## Exercise instructions
Look through the records and copy each line that has "page" in it.

[Supplied material — start]

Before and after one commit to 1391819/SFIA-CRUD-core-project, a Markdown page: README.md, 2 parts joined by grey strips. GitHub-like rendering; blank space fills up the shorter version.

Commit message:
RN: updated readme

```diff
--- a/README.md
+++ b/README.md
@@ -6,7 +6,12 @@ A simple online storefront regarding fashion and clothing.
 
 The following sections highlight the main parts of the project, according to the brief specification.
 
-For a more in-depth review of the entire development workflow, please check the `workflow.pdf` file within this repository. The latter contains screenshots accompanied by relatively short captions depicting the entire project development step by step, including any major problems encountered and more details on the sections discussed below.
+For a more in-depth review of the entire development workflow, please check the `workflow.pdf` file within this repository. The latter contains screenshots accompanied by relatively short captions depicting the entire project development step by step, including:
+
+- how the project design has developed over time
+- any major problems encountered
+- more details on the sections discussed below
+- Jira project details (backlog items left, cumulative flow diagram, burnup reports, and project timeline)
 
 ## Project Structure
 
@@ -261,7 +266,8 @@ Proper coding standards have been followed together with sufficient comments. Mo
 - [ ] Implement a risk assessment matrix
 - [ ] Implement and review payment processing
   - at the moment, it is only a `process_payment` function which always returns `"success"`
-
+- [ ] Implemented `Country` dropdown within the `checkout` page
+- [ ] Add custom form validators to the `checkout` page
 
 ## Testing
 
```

[Supplied material — finish]
[Supplied material — start]

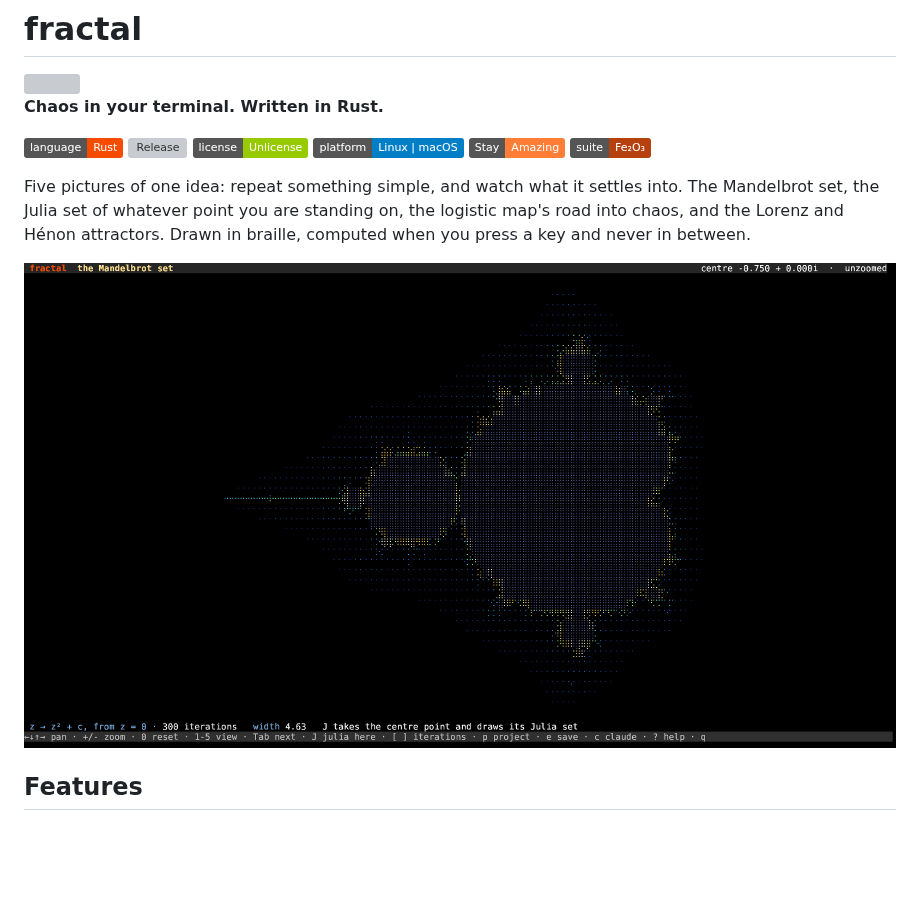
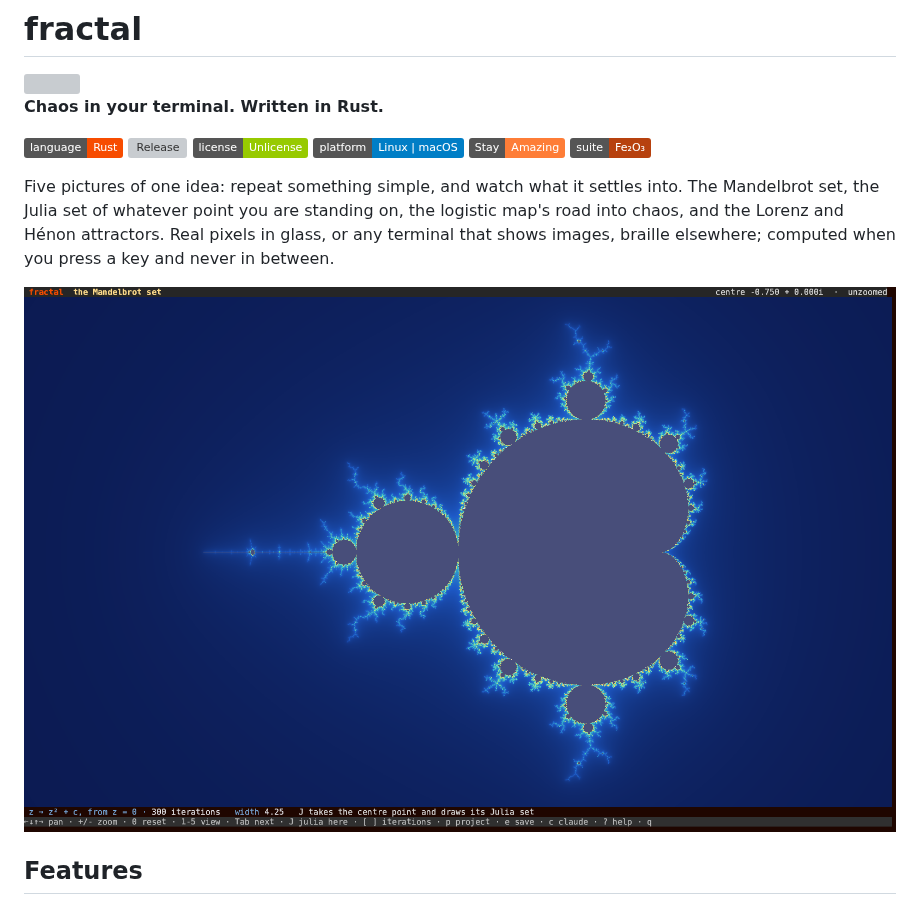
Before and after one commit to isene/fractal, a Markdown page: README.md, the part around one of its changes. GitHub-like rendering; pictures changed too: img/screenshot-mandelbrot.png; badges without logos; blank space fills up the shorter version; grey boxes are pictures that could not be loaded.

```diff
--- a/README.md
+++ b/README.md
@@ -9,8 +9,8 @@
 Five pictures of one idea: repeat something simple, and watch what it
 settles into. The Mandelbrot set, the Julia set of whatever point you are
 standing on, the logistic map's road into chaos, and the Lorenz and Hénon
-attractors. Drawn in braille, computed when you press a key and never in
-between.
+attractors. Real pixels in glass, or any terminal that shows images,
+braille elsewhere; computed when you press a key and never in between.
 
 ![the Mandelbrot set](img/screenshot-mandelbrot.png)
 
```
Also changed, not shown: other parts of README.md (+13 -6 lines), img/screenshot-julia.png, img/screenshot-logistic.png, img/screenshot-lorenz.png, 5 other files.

[Supplied material — finish]

## Expected answer
Before and after one commit to 1391819/SFIA-CRUD-core-project, a Markdown page: README.md, 2 parts joined by grey strips. GitHub-like rendering; blank space fills up the shorter version.
+- [ ] Implemented `Country` dropdown within the `checkout` page
+- [ ] Add custom form validators to the `checkout` page
Before and after one commit to isene/fractal, a Markdown page: README.md, the part around one of its changes. GitHub-like rendering; pictures changed too: img/screenshot-mandelbrot.png; badges without logos; blank space fills up the shorter version; grey boxes are pictures that could not be loaded.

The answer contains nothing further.